Long before Ernesto Delgado—who owns Tequila Museo Mayahuel, La Cosecha and Mesa Mercado—became an admired local restaurateur, he was a curious kid sitting in the kitchen of his family’s home in the western Mexican state of Michoacán, watching his mother stir chunks of Abuelita (which means “grandma” in Spanish) chocolate into steamy milk with a wooden whisk. That ritual became so engrained in his palate’s memory that he created a dessert in its honor at Mayahuel three years ago, using the same popular, cinnamon-spiced Mexican cocoa brand. La Abuelita Ice Cream is a frozen, summery version of the classic winter treat, with the velvety richness of a cup of hot chocolate and the dense, creamy texture of homemade ice cream—so thick you must brace the cup with your hand to dig in for a spoonful. Topped with a cloud of cinnamon-dusted whipped cream and a cinnamon stick, it’s served in a coffee mug to round out the nostalgic post-dinner, pre-bedtime experience. Sweet dreams. 1200 K St. 441-7200. experiencemayahuel.com

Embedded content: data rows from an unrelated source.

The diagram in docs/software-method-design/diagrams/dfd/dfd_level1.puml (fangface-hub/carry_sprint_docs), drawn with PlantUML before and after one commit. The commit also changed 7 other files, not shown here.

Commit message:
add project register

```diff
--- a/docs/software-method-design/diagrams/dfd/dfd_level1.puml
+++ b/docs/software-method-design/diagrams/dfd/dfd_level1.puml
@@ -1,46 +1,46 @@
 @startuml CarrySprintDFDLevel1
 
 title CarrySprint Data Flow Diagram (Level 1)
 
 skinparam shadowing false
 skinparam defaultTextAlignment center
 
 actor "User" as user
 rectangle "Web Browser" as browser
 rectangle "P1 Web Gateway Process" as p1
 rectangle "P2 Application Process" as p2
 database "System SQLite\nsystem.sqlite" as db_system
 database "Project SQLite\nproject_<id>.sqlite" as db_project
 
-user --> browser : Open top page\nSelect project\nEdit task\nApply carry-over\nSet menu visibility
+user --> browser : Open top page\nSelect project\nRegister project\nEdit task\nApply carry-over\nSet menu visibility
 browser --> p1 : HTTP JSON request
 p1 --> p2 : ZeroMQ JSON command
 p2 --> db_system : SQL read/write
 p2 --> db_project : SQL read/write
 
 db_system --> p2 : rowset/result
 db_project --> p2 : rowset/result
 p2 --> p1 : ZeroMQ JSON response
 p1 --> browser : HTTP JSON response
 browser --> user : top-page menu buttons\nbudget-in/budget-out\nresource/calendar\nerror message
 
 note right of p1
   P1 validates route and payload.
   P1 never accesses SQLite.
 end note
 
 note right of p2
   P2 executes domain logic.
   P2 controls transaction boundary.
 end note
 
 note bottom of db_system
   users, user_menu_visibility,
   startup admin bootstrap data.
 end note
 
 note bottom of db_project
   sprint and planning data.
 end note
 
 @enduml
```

Photo courtesy of Mayahuel

Arch De Triumph

The bow on the hopeful package that is Oak Park’s renaissance is the grand sign that marks the 35th Street entrance to McClatchy Park. When the neighborhood was established as Sacramento’s first suburb in 1903, the 30-foot-tall Oak Park arch announced the terminus of the streetcar line that ferried early commuters and later visitors to the Joyland Amusement Park. Although the exact date of the structure’s demise is unclear, it was likely a casualty of a general decline that began after Joyland burned down in the 1920s. When the area began its comeback in the early aughts, its business association got the idea to reconstitute the historic sign, and in December 2016 a new replica of the original iron Beaux-Arts-influenced frame went up. “Let’s meet at the arch,” is now a common phrase between neighbors in this tight-knit community that prides itself equally on its past and its future.